In 2008, the Unist’ot’en alongside the other four Clans of the Wet’suwet’en walked away from the BC Treaty Commission negotiation process. They found that since the 1997 Supreme Court of Canada’s Delgamuukw v. Queeen Court decision, government and industry have only escalated their activities on their lands at an alarming rate without meaningful consultation.
Freda Huson, the Spokeswoman for the Unist’ot’en states, “The plaintiffs in the landmark Delgamuukw Supreme Court of Canada case are the Hereditary Chiefs and their members. Government and Industry are breaking their own laws when they choose to only consult with Indian Act band councils. The propaganda writers for the Pacific Trails Pipeline like to say that they have 15 First Nation People’s support, when in fact they have only been talking to Indian Act communities. That has to stop. This struggle to protect our lands is not about holding out for financial gain. It is about protecting our lands from destructive practices from industry. Our actions will not only benefit our future generations but everyone’s future generations.”

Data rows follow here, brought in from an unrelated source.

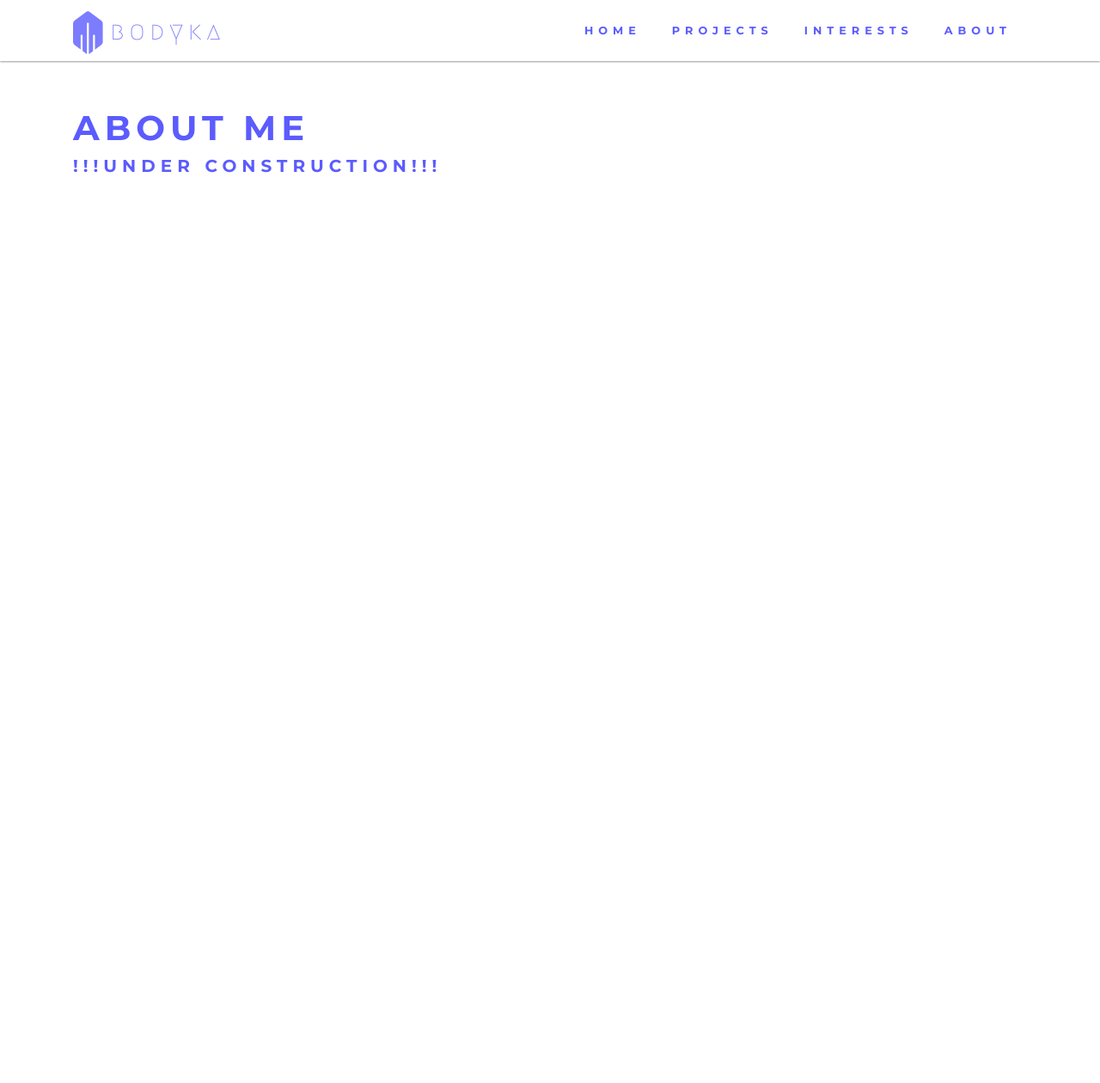
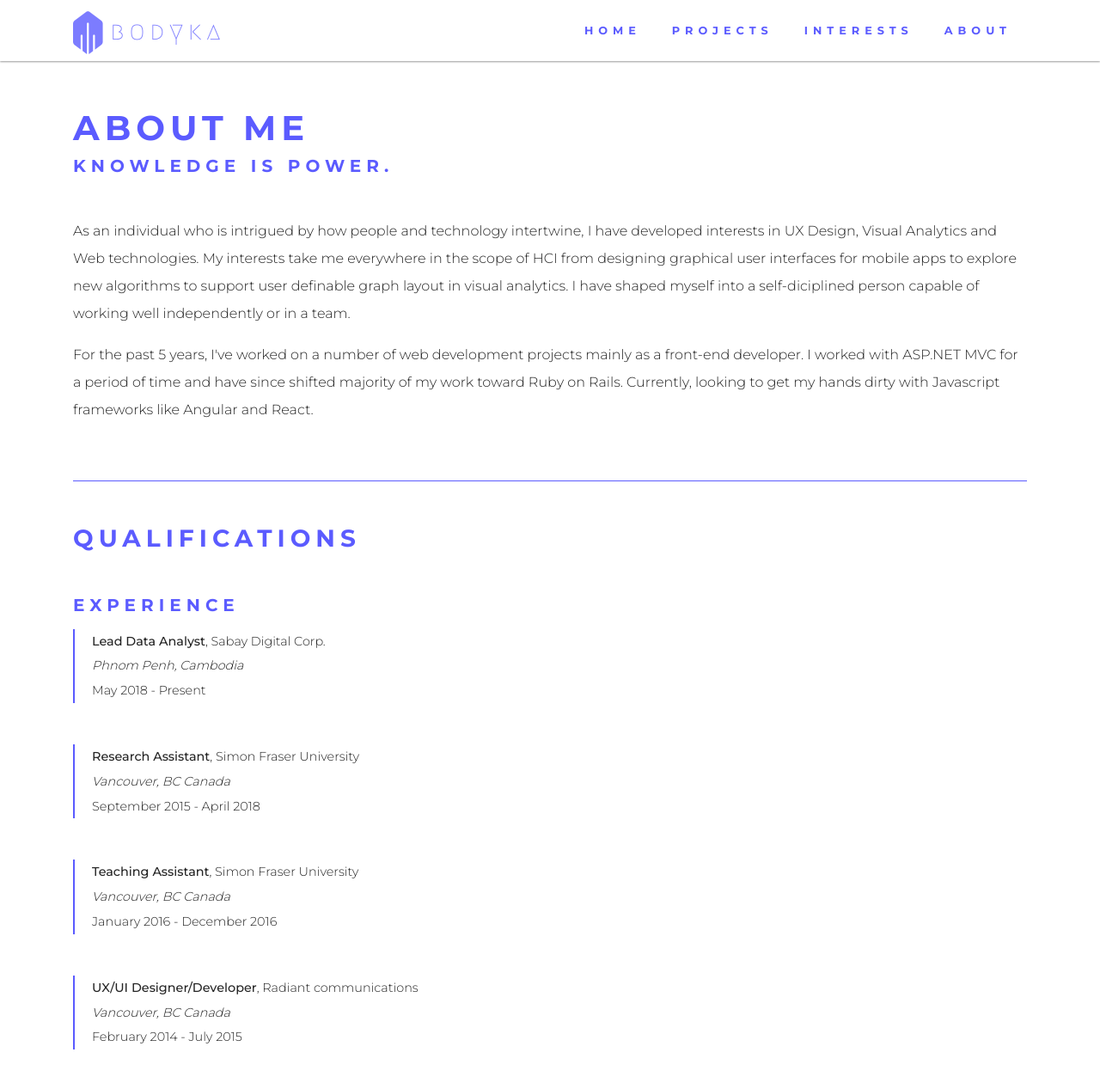
Before and after one commit to TheBokiya/my-awesome-site, a Jekyll site: the page built from about.html, in a window 1280 px wide and 1269 px high. Shown: the top 1260 px of the window at 86% size. Built offline with Jekyll 4.4.1, drawn with Linux system fonts in a browser that asks for light colours; nearby versions of some CDN libraries; some web fonts are replaced.

Commit message:
working on about page

```diff
--- /dev/null
+++ b/_data/experiencelist.yml
@@ -0,0 +1,22 @@
+docs_list_title: Experience
+docs:
+
+- position: Lead Data Analyst
+  company: Sabay Digital Corp.
+  location: Phnom Penh, Cambodia
+  timeframe: May 2018 - Present
+
+- position: Research Assistant
+  company: Simon Fraser University
+  location: Vancouver, BC Canada
+  timeframe: September 2015 - April 2018
+
+- position: Teaching Assistant
+  company: Simon Fraser University
+  location: Vancouver, BC Canada
+  timeframe: January 2016 - December 2016
+
+- position: UX/UI Designer/Developer
+  company: Radiant communications
+  location: Vancouver, BC Canada
+  timeframe: February 2014 - July 2015
--- a/about.html
+++ b/about.html
@@ -7,5 +7,25 @@ title: About
 <div class="container">
   <h1>About Me</h1>
   <!-- <p>where to even begin&hellip;</p> -->
-  <h5>!!!UNDER CONSTRUCTION!!!</h5>
+  <h5>Knowledge is power.</h5>
+  <div class="row mt-5">
+    <div class="col-12">
+      <p>As an individual who is intrigued by how people and technology intertwine, I have developed interests in UX Design, Visual Analytics and Web technologies. My interests take me everywhere in the scope of HCI from designing graphical user interfaces for mobile apps to explore new algorithms to support user definable graph layout in visual analytics. I have shaped myself into a self-diciplined person capable of working well independently or in a team.</p>
+      <p>For the past 5 years, I've worked on a number of web development projects mainly as a front-end developer. I worked with ASP.NET MVC for a period of time and have since shifted majority of my work toward Ruby on Rails. Currently, looking to get my hands dirty with Javascript frameworks like Angular and React.</p>
+    </div>
+  </div>
+  <hr class="thin">
+  <h3>Qualifications</h3>
+  <div class="row mt-5">
+    <div class="col-md-6 col-xs-12">
+      <h5 class="mb-3">experience</h5>
+      {% for item in site.data.experiencelist.docs %}
+      <div class="mb-5 side-info">
+        <div><strong>{{ item.position }}</strong>, {{ item. company }}</div>
+        <div><i>{{ item.location }}</i></div>
+        <div>{{ item.timeframe }}</div>
+      </div>
+      {% endfor %}
+    </div>
+  </div>
 </div>
```
Also changed, not shown: 2 other files.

The logging road leading into the territory is managed by the CANFOR logging company and CANFOR is taking the lead to begin a meaningful process of consultation. The Unist’ot’en are welcoming this new relationship with CANFOR and are hopeful that other industry projects will choose to begin asking permission rather than implementing projects without meaningful consultation.